The European Court of Human Rights’ ('ECtHR') use of proportionality and balancing is inconsistent and does not provide clear guidelines from which policies can be drafted such that those policies can strike a fair balance between individual rights and public interests while not impairing the essence of the rights at stake. While ad hoc and unprincipled balancing may be justified on a theoretical level, on a practical level, a policymaker seeking to understand which rights’ interferences constitute clear violations under the European Convention on Human Rights ('ECHR') is left puzzled. This article adds clarity to this puzzle by breaking down several aspects of ECHR fair trial rights into clear cut ‘red lines’, or minimum thresholds of protection, which when overstepped, constitute a violation of the right. Identifying these red lines is meant to assist legislators and policymakers to draft laws and policies that conform to their states’ obligations under the ECHR, yet also to instruct policymakers outside the Council of Europe member states. Due its unique characteristics, as well as the volume and breadth of its case law, the ECtHR’s jurisprudence can be a lodestone for the consolidation of an international human rights community based on shared values.
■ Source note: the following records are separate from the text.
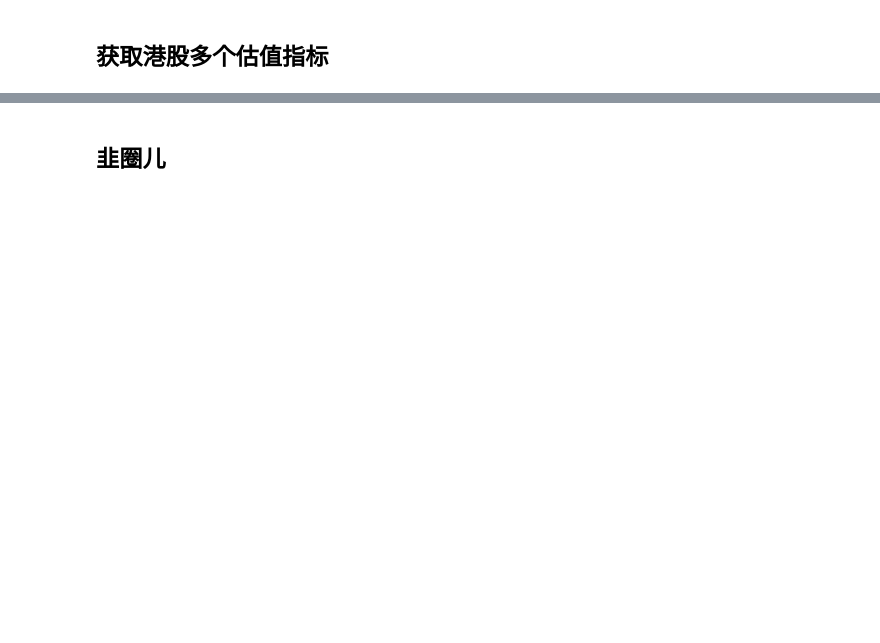
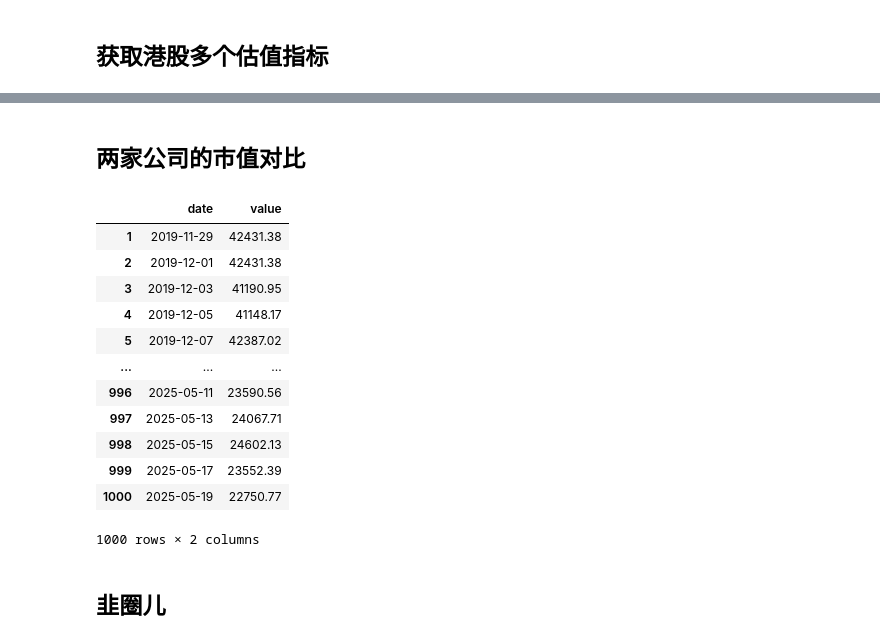
Before and after one commit to tcfh2016/knowledge-map, a Jupyter notebook: Finance/FinTech/akshare/估值指标/akshare_eva.ipynb, the cells around one changed output, grey strips where cells are left out. Drawn from its saved outputs; the diff is of its cells as text; code cells hidden in the pictures; blank space fills up the shorter version.

```diff
--- a/Finance/FinTech/akshare/估值指标/akshare_eva.ipynb
+++ b/Finance/FinTech/akshare/估值指标/akshare_eva.ipynb
@@ -38,0 +53,21 @@ df.plot(figsize=(12, 9), secondary_y=['市盈率(TTM)', '市净率'])
+# %% [markdown]
+## 两家公司的市值对比
+# %%
+df = ak.stock_hk_valuation_baidu(symbol='09988', indicator='总市值', period='全部')
+df['date'] = pd.to_datetime(df['date'])
+df = df[df['date'] > '2019-11-27']
+df
+# %% [output]
+|  | date | value |
+| 1 | 2019-11-29 | 42431.38 |
+| 2 | 2019-12-01 | 42431.38 |
+| 3 | 2019-12-03 | 41190.95 |
+| 4 | 2019-12-05 | 41148.17 |
+| 5 | 2019-12-07 | 42387.02 |
+| ... | ... | ... |
+| 996 | 2025-05-11 | 23590.56 |
+| 997 | 2025-05-13 | 24067.71 |
+| 998 | 2025-05-15 | 24602.13 |
+| 999 | 2025-05-17 | 23552.39 |
+| 1000 | 2025-05-19 | 22750.77 |
+1000 rows × 2 columns
```
Also changed, not shown: parts of 5 cells of this notebook, 2 other files.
The article's unique contribution is the assessment of ECtHR jurisprudence not only on its own merits, but also in comparison to the jurisprudence of other international courts.
Published in: Israel Law Review, 50(2) 2017 pp 177-209